Food safety, which includes requirements on Maximum Residue Levels (MRLs), contaminants in food and microbiological contamination of food, food hygiene as outlined in the EU’s Hazard Analysis and Critical Control Points (HACCP).

Baobab is usually tested for heavy metals such as Lead, Mercury, Cadmium and Lead. The maximum levels are set by Regulation (EC) No 466/2001 (amended by EC/78/2005).

The maximum levels of Cadmium and Mercury are set at 0.05 mg/kg and for Mercury 0.5mg/kg wet weight. The maximum level of Lead and the standard for Lead is set at 0.1 mg/kg wet weight.

It is important to send European buyers uncontaminated baobab or baobab that has heavy metals within the set maximum levels, as they test baobab regularly. Failing to do so may end business relationships with them because buyers expect high quality.

EU food supplement legislation, which lays down requirements on the composition and labelling of supplements. 
National positive lists for botanicals that show whether an ingredient is allowed in food supplements. Examples include BELFRIT (Belgium, France and Italy) and Germany.Baobab is an established ingredient for food supplements, as it is listed in several positive lists, such as BELFRIT and the Pflanzenliste (Germany).
Novel Food legislation, according to which consumer safety of ingredients that were not consumed within the EU before 15 May 1997 must be assured.Baobab dried fruit pulp is an established ingredient listed on the Union list of authorised novel foods of the European Union (EU). You must therefore comply with the Novel Food Regulation. This means that your baobab must meet the specifications listed in Table 2 below.

For baobab dried fruit pulp the specification requirements according to the Novel Food Regulation include:

Table 2: Specifications of baobab fruit pulp

Authorised Novel FoodSpecifications

Baobab (Adansonia digitata)

dried fruit Pulp


Baobab (Adansonia digitata) fruits are harvested from trees. The hard shells are cracked open and the pulp is separated from the seeds and the shell. This is milled, separated into coarse and fine lots (particle size 3 to 600 μ) and then packaged.

Typical nutritional components:

Moisture (loss on drying) (g/100 g): 11.1-12.0
Protein (g/100 g): 2.03-3.24
Fat (g/100 g): 0.4-0.7
Total carbohydrate (g/100 g): 78.3-78.9
Total sugars (as glucose): 16.9-25.3
Sodium (mg/100 g): 7.42-12.2

Analytical specifications:

Foreign matter: Not more than 0.2%
Moisture (loss on drying) (g/100 g): 11.1-12.0
Ash (g/100 g): 5.5-6.6

Source: eur-lex.europa.eu


Access and Benefit-Sharing (ABS)

You should check whether you need to establish Access and Benefit Sharing (ABS) agreements for your baobab. These ‘mutually agreed terms’ detail the terms and conditions of access and use of genetic resources and/or traditional knowledge and supply of raw materials. European companies must comply with ABS legislation in sourcing countries. They will expect you to be aware of and compliant with your country’s regulations on this topic.
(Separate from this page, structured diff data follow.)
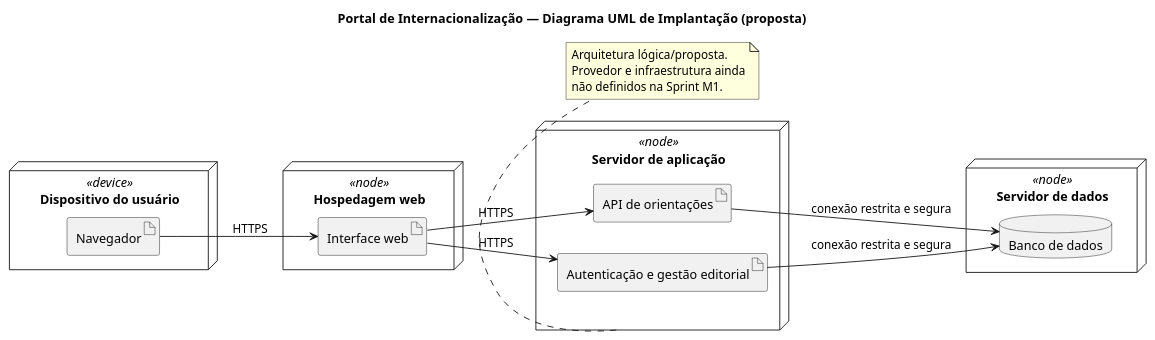
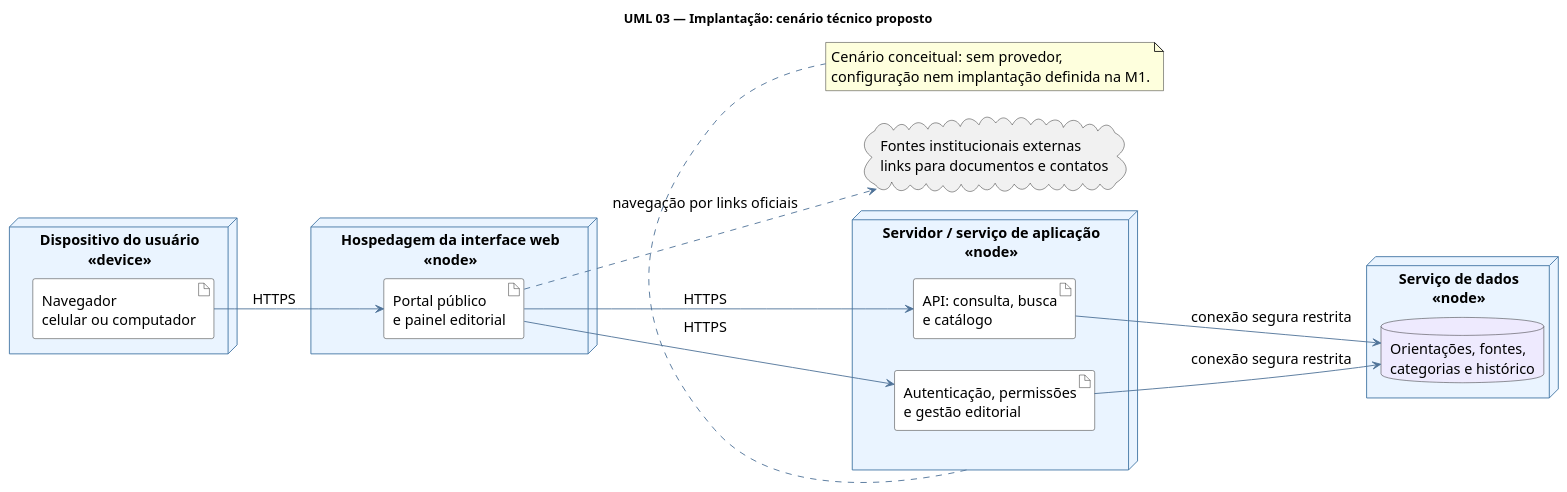
The diagram in diagrams/03-implantacao.puml (Ruan-levi/-requisitos-20262--grupo08), drawn with PlantUML before and after one commit. The commit also changed 8 other files, not shown here.

Commit message:
docs(uml): redesenhar 3 diagramas e preparar roteiro visual de apresentacao

```diff
--- a/diagrams/03-implantacao.puml
+++ b/diagrams/03-implantacao.puml
@@ -1,31 +1,39 @@
 @startuml
-title Portal de Internacionalização — Diagrama UML de Implantação (proposta)
+' Portal de Internacionalização · Grupo 08 · Proposta 4 · Sprint M1
+title UML 03 — Implantação: cenário técnico proposto
+left to right direction
+skinparam backgroundColor #FFFFFF
 skinparam shadowing false
-left to right direction
+skinparam defaultFontName Arial
+skinparam defaultFontSize 16
+skinparam ArrowColor #4E7298
+skinparam NodeBackgroundColor #EAF4FF
+skinparam NodeBorderColor #4275A4
+skinparam ArtifactBackgroundColor #FFFFFF
+skinparam DatabaseBackgroundColor #EEEAFE
 
-node "Dispositivo do usuário" <<device>> as Dispositivo {
-  artifact "Navegador" as Browser
+node "Dispositivo do usuário\n<<device>>" as DEVICE {
+ artifact "Navegador\ncelular ou computador" as BROWSER
 }
-node "Hospedagem web" <<node>> as Host {
-  artifact "Interface web" as Front
+node "Hospedagem da interface web\n<<node>>" as FRONTEND {
+ artifact "Portal público\ne painel editorial" as UI
 }
-node "Servidor de aplicação" <<node>> as Server {
-  artifact "API de orientações" as API
-  artifact "Autenticação e gestão editorial" as Auth
+node "Servidor / serviço de aplicação\n<<node>>" as BACKEND {
+ artifact "API: consulta, busca\ne catálogo" as API
+ artifact "Autenticação, permissões\ne gestão editorial" as AUTH
 }
-node "Servidor de dados" <<node>> as Data {
-  database "Banco de dados" as DB
+node "Serviço de dados\n<<node>>" as DATA {
+ database "Orientações, fontes,\ncategorias e histórico" as DB
 }
-
-Browser --> Front : HTTPS
-Front --> API : HTTPS
-Front --> Auth : HTTPS
-API --> DB : conexão restrita e segura
-Auth --> DB : conexão restrita e segura
-
-note bottom of Server
-  Arquitetura lógica/proposta.
-  Provedor e infraestrutura ainda
-  não definidos na Sprint M1.
+cloud "Fontes institucionais externas\nlinks para documentos e contatos" as EXTERNAL
+BROWSER --> UI : HTTPS
+UI --> API : HTTPS
+UI --> AUTH : HTTPS
+API --> DB : conexão segura restrita
+AUTH --> DB : conexão segura restrita
+UI ..> EXTERNAL : navegação por links oficiais
+note bottom of BACKEND
+ Cenário conceitual: sem provedor,
+ configuração nem implantação definida na M1.
 end note
 @enduml
```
Sustainable sourcing is important to buyers, as they are facing supply shortages for an ever-increasing number of cultivated and, especially, wild-collected species. You must demonstrate sustainable sourcing by implementing Good Agricultural and Collection Practices (GACP). Although only mandatory for herbal medicinal products, this is also crucial for wild-collected ingredients used in food supplements like baobab. 



European buyers of baobab expect exporters to provide them with well-structured and organised product and company documentation. This documentation helps to prove you meet their requirements, such as specific quality specifications. For example, a buyer stated in an interview that “we require a lot of documentation from the suppliers to make sure that goods meet our specifications”. Additionally, when asked about the need to have documents, a buyer said that “we need to have these”, with another buyer stating: “yes, 100 percent”.  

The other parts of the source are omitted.